Oh, but, “crypto” is a store value, hedge against inflation and digital gold some many cry…! No. No it is not any of these.
Let me elaborate…
Store of Value & Hedge against inflation
Both of these terms revolve around protecting your capital against the ravages of inflation.
(Interestingly, “inflation” is a monetary phenomenon and, thus, stores of value and hedges against inflation tend to be “non-monetary” in nature. I.e. These tend not to be currency! Thus, if anyone is using this argument for cryptocurrency, they have basically admitted that cryptocurrency is not a currency.)
This is an easy test: in periods of high inflation, has the asset at least maintained its spending power.
Let us use Bitcoin (as the largest, 1st-gen crypto) and the USA (as the USD remains the global reserve currency):
- In the last twelve months, the US inflation rate has hit 9.1% y/y (link)
- In the last twelve months, Bitcoin’s USD price has collapsed from a little over $32,000 to currently around $23,000.
In other words, in a period of high inflation, Bitcoin has lost a little under a third of its spending power.
This is not what a “store of value” or “hedge against inflation” asset does to earn its name! And, indeed, most other cryptocurrencies have performed worse than Bitcoin.
Thus, 1st-gen crypto is neither a store of value nor a hedge against inflation.
This is a more colourful way of illustrating “store of value” and “hedge against inflation” and, indeed, equally as easy to test.
- In the last twelve months, gold has fallen from c.$1803/oz to its current $1708/oz. About a -5% fall in its USD value.
- As mentioned above, in the last twelve months, Bitcoin’s USD price has collapsed from a little over $32,000 to currently around $23,000. A lost of nearly a third in its value.
- Most other crypto’s have done even worse…
I cannot fork gold, copy-paste gold or launch a new gold, yet I can do so with 1st-gen crypto. Thus, gold has held its value in the face of tightening liquidity, rising interest rates & high inflation. 1st-gen crypto has not and, as highlighted above, it is highly misleading to try market it as “digital gold”.
But you used such short time periods in your arguments!
Cryptocurrency has not been through many Fed hiking cycles, periods of high inflation and truly widespread bear markets. Hence, realistically, there is very limited data to work with and, ce la vie, we must use what we can to extrapolate views.
But, my argument is simple, an asset class’s true characteristics are not shown in bullish periods when the stars are aligned but, rather, in periods of stress, worry and widespread panic. People’s true character tends to be revealed in tough times and, I believe, the same should be applied to testing the characteristics of an asset class.
We have come off an historic period of falling interest rates, super-low inflation, booming markets and endlessly hotter and hotter money seeking higher and higher risk assets.
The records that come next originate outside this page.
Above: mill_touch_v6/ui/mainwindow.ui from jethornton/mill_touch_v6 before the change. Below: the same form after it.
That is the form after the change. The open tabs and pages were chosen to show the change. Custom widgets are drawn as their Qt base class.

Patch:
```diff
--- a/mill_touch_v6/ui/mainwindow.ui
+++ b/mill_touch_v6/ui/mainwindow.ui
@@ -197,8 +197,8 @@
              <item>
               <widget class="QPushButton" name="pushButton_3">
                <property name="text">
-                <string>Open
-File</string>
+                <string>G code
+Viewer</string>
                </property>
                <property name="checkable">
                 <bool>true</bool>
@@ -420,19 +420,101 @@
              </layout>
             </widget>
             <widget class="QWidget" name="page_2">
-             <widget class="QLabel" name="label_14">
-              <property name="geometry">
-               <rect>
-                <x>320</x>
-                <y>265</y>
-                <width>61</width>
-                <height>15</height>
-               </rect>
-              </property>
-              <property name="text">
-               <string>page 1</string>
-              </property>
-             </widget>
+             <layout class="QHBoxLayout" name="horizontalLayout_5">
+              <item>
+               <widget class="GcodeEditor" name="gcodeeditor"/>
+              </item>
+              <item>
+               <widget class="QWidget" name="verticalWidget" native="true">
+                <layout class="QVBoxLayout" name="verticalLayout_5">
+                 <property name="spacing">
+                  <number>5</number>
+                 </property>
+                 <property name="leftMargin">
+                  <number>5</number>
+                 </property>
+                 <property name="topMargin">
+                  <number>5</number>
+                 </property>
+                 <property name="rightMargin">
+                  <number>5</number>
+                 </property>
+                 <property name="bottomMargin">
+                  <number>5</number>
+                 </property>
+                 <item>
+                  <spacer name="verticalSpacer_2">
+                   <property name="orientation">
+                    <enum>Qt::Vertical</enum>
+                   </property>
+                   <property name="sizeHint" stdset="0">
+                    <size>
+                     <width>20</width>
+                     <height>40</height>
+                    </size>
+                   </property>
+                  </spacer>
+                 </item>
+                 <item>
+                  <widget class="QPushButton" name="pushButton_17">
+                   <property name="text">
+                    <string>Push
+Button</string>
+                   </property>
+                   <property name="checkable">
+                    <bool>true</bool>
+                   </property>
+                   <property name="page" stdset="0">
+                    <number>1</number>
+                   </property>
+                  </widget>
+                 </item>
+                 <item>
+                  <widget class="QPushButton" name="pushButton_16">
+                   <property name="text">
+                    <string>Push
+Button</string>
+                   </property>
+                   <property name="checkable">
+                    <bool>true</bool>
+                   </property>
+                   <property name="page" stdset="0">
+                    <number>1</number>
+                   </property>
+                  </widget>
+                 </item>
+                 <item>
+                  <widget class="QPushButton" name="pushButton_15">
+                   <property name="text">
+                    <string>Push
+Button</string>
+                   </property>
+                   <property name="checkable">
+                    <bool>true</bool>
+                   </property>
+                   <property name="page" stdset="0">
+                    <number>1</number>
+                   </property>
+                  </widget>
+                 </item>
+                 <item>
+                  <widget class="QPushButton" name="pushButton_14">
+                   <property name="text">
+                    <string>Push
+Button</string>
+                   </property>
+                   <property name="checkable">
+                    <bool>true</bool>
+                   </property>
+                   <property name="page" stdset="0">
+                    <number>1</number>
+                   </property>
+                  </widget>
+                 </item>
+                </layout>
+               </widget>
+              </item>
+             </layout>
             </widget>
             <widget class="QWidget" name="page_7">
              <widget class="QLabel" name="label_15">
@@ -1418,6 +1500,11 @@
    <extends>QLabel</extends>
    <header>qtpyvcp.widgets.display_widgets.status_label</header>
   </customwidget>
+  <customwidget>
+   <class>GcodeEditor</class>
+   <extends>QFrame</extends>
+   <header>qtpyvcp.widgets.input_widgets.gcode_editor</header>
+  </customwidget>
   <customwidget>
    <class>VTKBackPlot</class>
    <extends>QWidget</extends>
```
Indeed, cryptocurrency was born out the worry about the end-point of these monetary excesses and, ironically, was then carried to bubble proportions based on this self-same monetary jet fuel.
Well, this period is over and, so far, 1st-gen cryptocurrency has proven itself largely worthless. With its strongest correlations being towards the Fed’s balance sheet (now shrinking) and the Nasdaq lost-making stonks (DotCom Bubble 2.0), 1st-gen crypto has failed to be a currency and, indeed, has become a solution desperately looking for a problem to solve.
“You don’t understand. These are not eating sardines, they are trading sardines.” -Anon (& probably broke shortly afterwards)